+++ EXCERPTED DATA

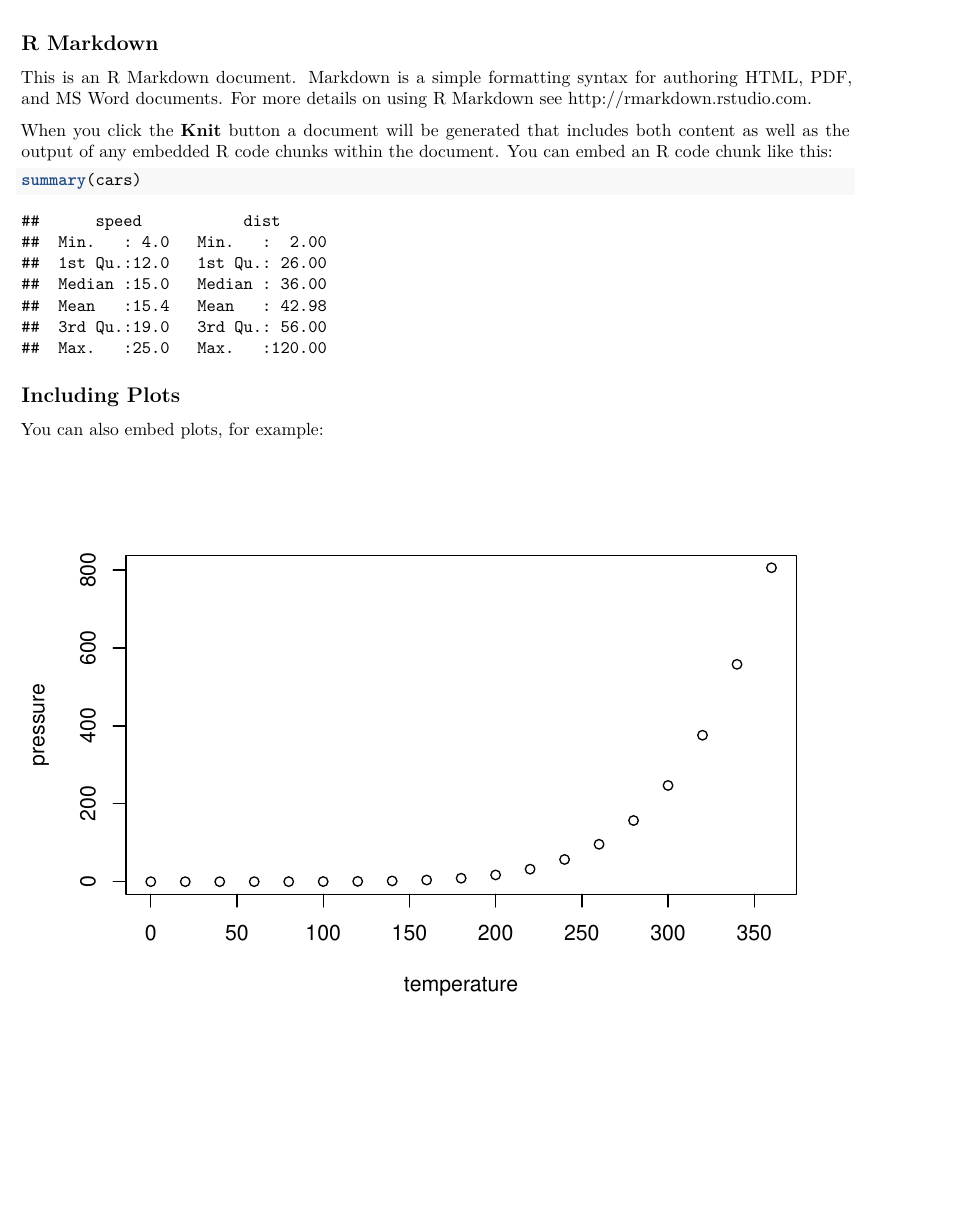
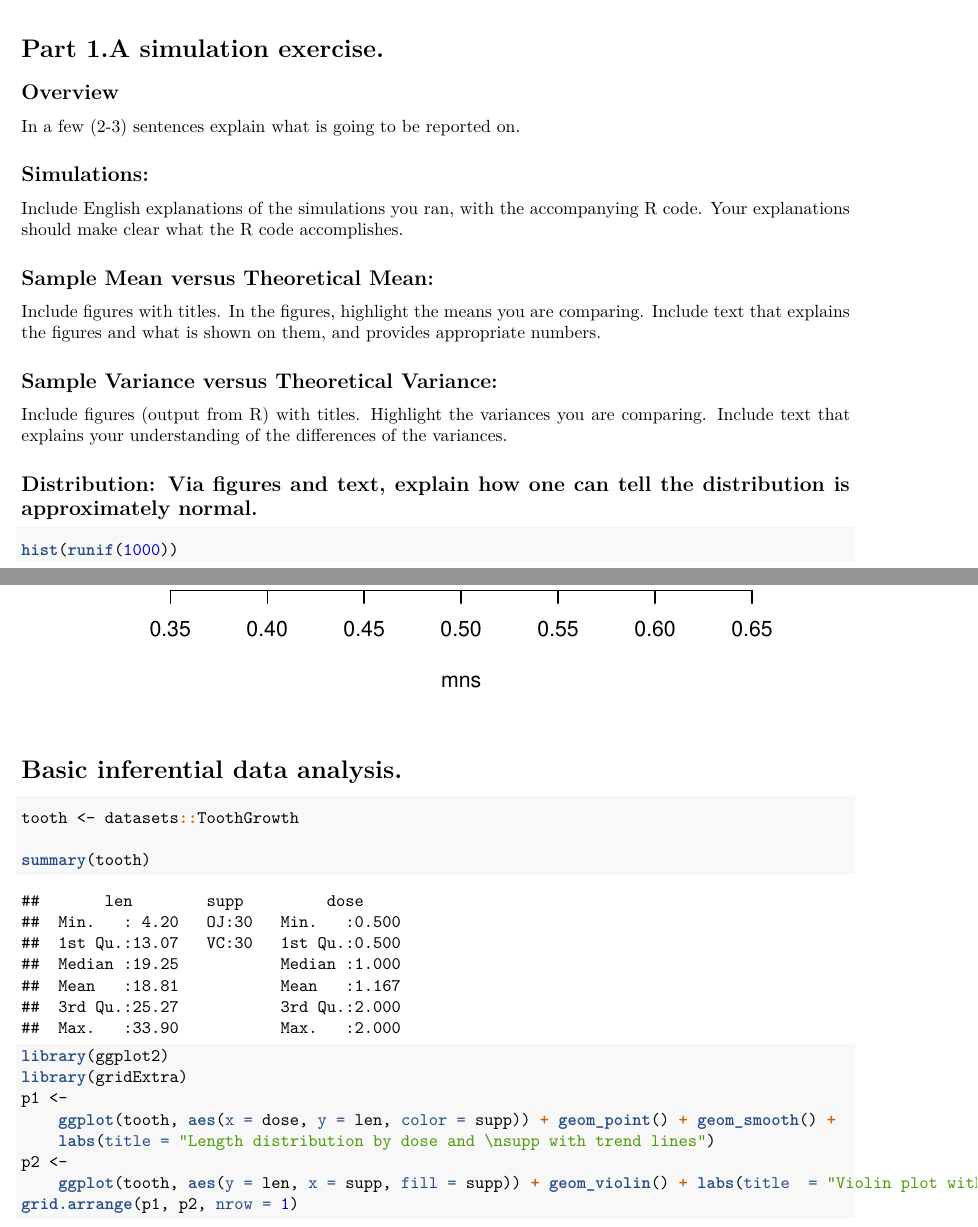
Before and after one commit to ksetdekov/datasciencecoursera, an R Markdown document (06 Statistical inference/KSetdekov_inference.Rmd): part of page 1 of 2 before the commit and two parts of pages 1 and 3 of 4 after it, the two joined at a grey line, cut at the place of the change, the shorter picture padded with empty space. The pictures show the output file 06 Statistical inference/KSetdekov_inference.pdf that the author committed with the source.

Commit message:
made exploratory analysis for the second part

````diff
--- a/06 Statistical inference/KSetdekov_inference.Rmd
+++ b/06 Statistical inference/KSetdekov_inference.Rmd
@@ -6,16 +6,27 @@ output:
   pdf_document:
     latex_engine: xelatex
 ---
+# Part 1.A simulation exercise.
+## Overview
 
-```{r setup, include=FALSE}
-knitr::opts_chunk$set(echo = TRUE)
+In a few (2-3) sentences explain what is going to be reported on.
+
+## Simulations:
+Include English explanations of the simulations you ran, with the accompanying R code. Your explanations should make clear what the R code accomplishes.
+
+## Sample Mean versus Theoretical Mean:
+Include figures with titles. In the figures, highlight the means you are comparing. Include text that explains the figures and what is shown on them, and provides appropriate numbers.
+
+## Sample Variance versus Theoretical Variance:
+Include figures (output from R) with titles. Highlight the variances you are comparing. Include text that explains your understanding of the differences of the variances.
+
+## Distribution: Via figures and text, explain how one can tell the distribution is approximately normal.
+
+
+
+```{r}
+hist(runif(1000))
 ```
 
-## R Markdown
-
-This is an R Markdown document. Markdown is a simple formatting syntax for authoring HTML, PDF, and MS Word documents. For more details on using R Markdown see <http://rmarkdown.rstudio.com>.
-
-When you click the **Knit** button a document will be generated that includes both content as well as the output of any embedded R code chunks within the document. You can embed an R code chunk like this:
 
 ```{r cars}
-summary(cars)
@@ -22,10 +36,19 @@ summary(cars)
 ```
 
-## Including Plots
+# Basic inferential data analysis.
 
-You can also embed plots, for example:
+```{r tooth_exploratory, message=FALSE, warning=FALSE, fig.height = 3}
+tooth <- datasets::ToothGrowth
 
-```{r pressure, echo=FALSE}
-plot(pressure)
+summary(tooth)
+
+library(ggplot2)
+library(gridExtra)
+p1 <-
+    ggplot(tooth, aes(x = dose, y = len, color = supp)) + geom_point() + geom_smooth() +
+    labs(title = "Length distribution by dose and \nsupp with trend lines")
+p2 <-
+    ggplot(tooth, aes(y = len, x = supp, fill = supp)) + geom_violin() + labs(title  = "Violin plot without dose \ndifferentiation")
+grid.arrange(p1, p2, nrow = 1)
 ```
 
````
Also changed, not shown: 06 Statistical inference/KSetdekov_inference.pdf, 06 Statistical inference/KSetdekov_inference.Rmd (19 more changed lines), 1 other file.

++++++

If a line in the material contains the word "Sample", copy that line.

## OUTPUT BELOW
+## Sample Mean versus Theoretical Mean:
+## Sample Variance versus Theoretical Variance:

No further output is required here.